- **What needs to be done**
The entries below are to be restated exactly, and their images are to be omitted.

***** Available records *****

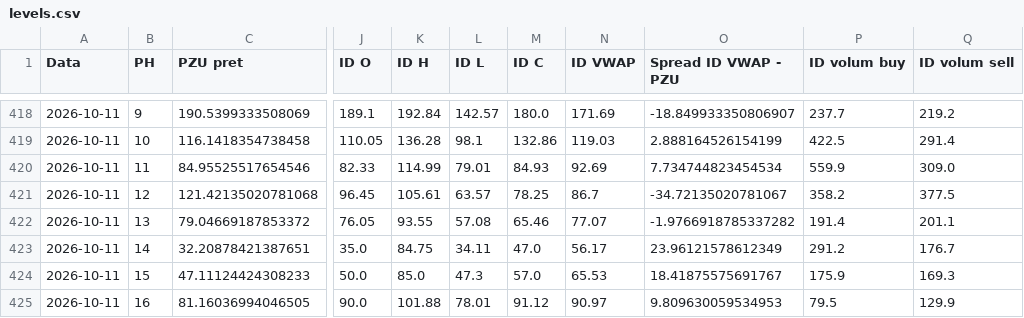
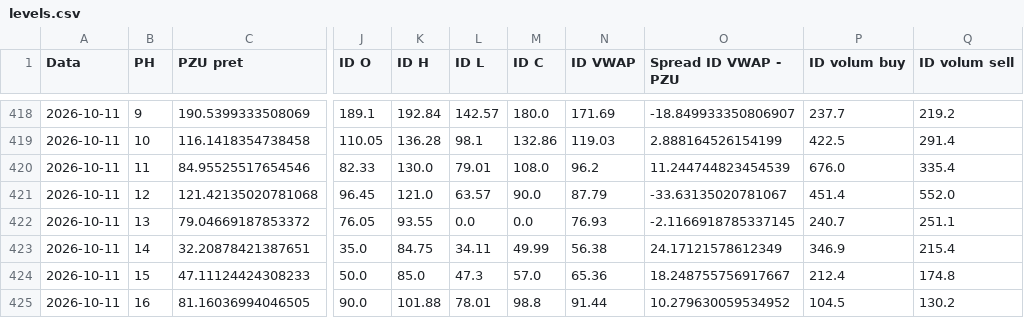
Before and after one commit to MBK-Power-Energy/Intelisen, a CSV file: data/levels.csv, drawn as a sheet; only a part is shown, gaps mark what is left out; the diff covers the shown part only; the diff names each change by its address in the sheet, - before the commit and + after, or states it on an @@ line.

```diff
--- a/data/levels.csv
+++ b/data/levels.csv
-K420 (ID H): 114.99
+K420 (ID H): 130.0
-M420 (ID C): 84.93
+M420 (ID C): 108.0
-N420 (ID VWAP): 92.69
+N420 (ID VWAP): 96.2
-O420 (Spread ID VWAP - PZU): 7.734744823454534
+O420 (Spread ID VWAP - PZU): 11.244744823454539
-P420 (ID volum buy): 559.9
+P420 (ID volum buy): 676.0
-Q420 (ID volum sell): 309.0
+Q420 (ID volum sell): 335.4
-K421 (ID H): 105.61
+K421 (ID H): 121.0
-M421 (ID C): 78.25
+M421 (ID C): 90.0
-N421 (ID VWAP): 86.7
+N421 (ID VWAP): 87.79
-O421 (Spread ID VWAP - PZU): -34.72135020781067
+O421 (Spread ID VWAP - PZU): -33.63135020781067
-P421 (ID volum buy): 358.2
+P421 (ID volum buy): 451.4
-Q421 (ID volum sell): 377.5
+Q421 (ID volum sell): 552.0
-L422 (ID L): 57.08
+L422 (ID L): 0.0
-M422 (ID C): 65.46
+M422 (ID C): 0.0
-N422 (ID VWAP): 77.07
+N422 (ID VWAP): 76.93
-O422 (Spread ID VWAP - PZU): -1.9766918785337282
+O422 (Spread ID VWAP - PZU): -2.1166918785337145
-P422 (ID volum buy): 191.4
+P422 (ID volum buy): 240.7
-Q422 (ID volum sell): 201.1
+Q422 (ID volum sell): 251.1
-M423 (ID C): 47.0
+M423 (ID C): 49.99
-N423 (ID VWAP): 56.17
+N423 (ID VWAP): 56.38
-O423 (Spread ID VWAP - PZU): 23.96121578612349
+O423 (Spread ID VWAP - PZU): 24.17121578612349
-P423 (ID volum buy): 291.2
+P423 (ID volum buy): 346.9
-Q423 (ID volum sell): 176.7
+Q423 (ID volum sell): 215.4
-N424 (ID VWAP): 65.53
+N424 (ID VWAP): 65.36
-O424 (Spread ID VWAP - PZU): 18.41875575691767
+O424 (Spread ID VWAP - PZU): 18.248755756917667
-P424 (ID volum buy): 175.9
+P424 (ID volum buy): 212.4
-Q424 (ID volum sell): 169.3
+Q424 (ID volum sell): 174.8
-M425 (ID C): 91.12
+M425 (ID C): 98.8
-N425 (ID VWAP): 90.97
+N425 (ID VWAP): 91.44
-O425 (Spread ID VWAP - PZU): 9.809630059534953
+O425 (Spread ID VWAP - PZU): 10.279630059534952
-P425 (ID volum buy): 79.5
+P425 (ID volum buy): 104.5
-Q425 (ID volum sell): 129.9
+Q425 (ID volum sell): 130.2
```
Also changed, not shown: 39 edited cells elsewhere in this file, data/contracts.csv, 3 other files.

*****

- **Reply to the exercise**
Before and after one commit to MBK-Power-Energy/Intelisen, a CSV file: data/levels.csv, drawn as a sheet; only a part is shown, gaps mark what is left out; the diff covers the shown part only; the diff names each change by its address in the sheet, - before the commit and + after, or states it on an @@ line.

```diff
--- a/data/levels.csv
+++ b/data/levels.csv
-K420 (ID H): 114.99
+K420 (ID H): 130.0
-M420 (ID C): 84.93
+M420 (ID C): 108.0
-N420 (ID VWAP): 92.69
+N420 (ID VWAP): 96.2
-O420 (Spread ID VWAP - PZU): 7.734744823454534
+O420 (Spread ID VWAP - PZU): 11.244744823454539
-P420 (ID volum buy): 559.9
+P420 (ID volum buy): 676.0
-Q420 (ID volum sell): 309.0
+Q420 (ID volum sell): 335.4
-K421 (ID H): 105.61
+K421 (ID H): 121.0
-M421 (ID C): 78.25
+M421 (ID C): 90.0
-N421 (ID VWAP): 86.7
+N421 (ID VWAP): 87.79
-O421 (Spread ID VWAP - PZU): -34.72135020781067
+O421 (Spread ID VWAP - PZU): -33.63135020781067
-P421 (ID volum buy): 358.2
+P421 (ID volum buy): 451.4
-Q421 (ID volum sell): 377.5
+Q421 (ID volum sell): 552.0
-L422 (ID L): 57.08
+L422 (ID L): 0.0
-M422 (ID C): 65.46
+M422 (ID C): 0.0
-N422 (ID VWAP): 77.07
+N422 (ID VWAP): 76.93
-O422 (Spread ID VWAP - PZU): -1.9766918785337282
+O422 (Spread ID VWAP - PZU): -2.1166918785337145
-P422 (ID volum buy): 191.4
+P422 (ID volum buy): 240.7
-Q422 (ID volum sell): 201.1
+Q422 (ID volum sell): 251.1
-M423 (ID C): 47.0
+M423 (ID C): 49.99
-N423 (ID VWAP): 56.17
+N423 (ID VWAP): 56.38
-O423 (Spread ID VWAP - PZU): 23.96121578612349
+O423 (Spread ID VWAP - PZU): 24.17121578612349
-P423 (ID volum buy): 291.2
+P423 (ID volum buy): 346.9
-Q423 (ID volum sell): 176.7
+Q423 (ID volum sell): 215.4
-N424 (ID VWAP): 65.53
+N424 (ID VWAP): 65.36
-O424 (Spread ID VWAP - PZU): 18.41875575691767
+O424 (Spread ID VWAP - PZU): 18.248755756917667
-P424 (ID volum buy): 175.9
+P424 (ID volum buy): 212.4
-Q424 (ID volum sell): 169.3
+Q424 (ID volum sell): 174.8
-M425 (ID C): 91.12
+M425 (ID C): 98.8
-N425 (ID VWAP): 90.97
+N425 (ID VWAP): 91.44
-O425 (Spread ID VWAP - PZU): 9.809630059534953
+O425 (Spread ID VWAP - PZU): 10.279630059534952
-P425 (ID volum buy): 79.5
+P425 (ID volum buy): 104.5
-Q425 (ID volum sell): 129.9
+Q425 (ID volum sell): 130.2
```
Also changed, not shown: 39 edited cells elsewhere in this file, data/contracts.csv, 3 other files.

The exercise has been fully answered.